Lease/Options Are Useful, But Can Be Tricky
A recently-revised memorandum (Option Contracts and Leases with Option to Purchase) has been released by the Legal Department of the California Association of REALTORS®(CAR). That is a good thing. A Lease with Option to Purchase (Lease/Option) is a useful tool in an agent’s box, regardless of general market conditions. While lease/options more often are instruments of choice when financing is hard to come by, it seems there will always be some parties whose situation is well-suited for this method of acquisition.
A good lease/option agreement consists of three components: the option agreement, a purchase agreement, and a lease agreement. While terms are always negotiable between the parties, a typical scenario would be as follows:
Option agreement: The optionor (seller) grants the optionee (buyer) the right to buy the property within a certain amount of time. I might grant you an option to buy my property within the next twelve months. You could exercise the option — buy the property — in the third month or any other month right up until the end date specified in the option. Typically, the option is paid for at the outset and is not refundable. It is between the parties whether or not the option money will be credited toward the purchase price.

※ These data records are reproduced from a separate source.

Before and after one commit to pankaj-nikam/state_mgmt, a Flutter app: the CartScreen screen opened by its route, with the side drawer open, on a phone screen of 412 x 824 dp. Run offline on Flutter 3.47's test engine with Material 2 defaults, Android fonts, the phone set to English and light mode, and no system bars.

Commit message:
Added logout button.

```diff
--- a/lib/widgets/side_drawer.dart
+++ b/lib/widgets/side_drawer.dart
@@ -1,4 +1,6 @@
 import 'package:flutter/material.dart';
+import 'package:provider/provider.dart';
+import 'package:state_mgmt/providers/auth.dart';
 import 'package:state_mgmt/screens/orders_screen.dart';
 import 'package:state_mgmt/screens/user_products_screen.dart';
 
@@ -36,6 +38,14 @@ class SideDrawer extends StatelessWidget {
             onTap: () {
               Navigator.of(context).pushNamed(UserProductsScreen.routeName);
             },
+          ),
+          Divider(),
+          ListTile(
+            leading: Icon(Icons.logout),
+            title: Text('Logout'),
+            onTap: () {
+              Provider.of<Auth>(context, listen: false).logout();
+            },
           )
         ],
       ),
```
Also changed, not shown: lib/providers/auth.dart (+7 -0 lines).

It is important that the option agreement specify the purchase price or a clear method of determining it. We might agree today what the price will be, but we could also agree that it would be determined by an appraisal, or an average of appraisals, or by an increase/decrease of the Dow Jones average, etc. at the time the option is exercised.
Purchase Agreement: It is also important to agree at the outset on the terms of the purchase. If I have an option to purchase your property for $500,000 — but no terms are specified — you won’t be happy if next year I exercise the option saying, “OK, I’ll give you $5,000 down and I will pay off the $495,000 balance at $5,000 per year.”
Moreover, if a sample purchase agreement is spelled out, the optionor/seller may have the opportunity to confirm the buyer’s financing plans.
Lease Agreement: The option agreement and a proposed purchase agreement are essential for any option to purchase. If the optionee is to have possession of the property, then a lease agreement is also needed. In general, a conventional lease is sufficient, but some special considerations might apply. Often the parties may agree to apply some portion of the rent to the downpayment. It is certainly OK to do this, but if there is going to be conventional third-party financing, it is a good idea to determine how the lender will treat the matter. Suppose, for example, that the parties agree that the total rent amount will be credited to the downpayment. Many lenders might not agree to this, arguing that you had to pay rent anyway, so you really can’t count that as also accumulating a downpayment. Here, it is more plausible (from the lender’s point of view) that you pay higher than a market rental rate, and let the overage be credited to the downpayment.
Also, many lease/option agreements automatically terminate if the tenant does not comply with the terms of the rental agreement. This matter should be clearly addressed at the outset.
Finally, both parties will benefit from having all disclosures and inspections performed at the beginning of the lease/option period. Surprises at the end can take all the fun out of it.
Written by Bob Hunt for www.RealtyTimes.com Copyright © 2016 Realty Times All Rights Reserved. Bob Hunt is a director of the California Association of Realtors®. He is the author of Real Estate the Ethical Way. His email address is firstname.lastname@example.org.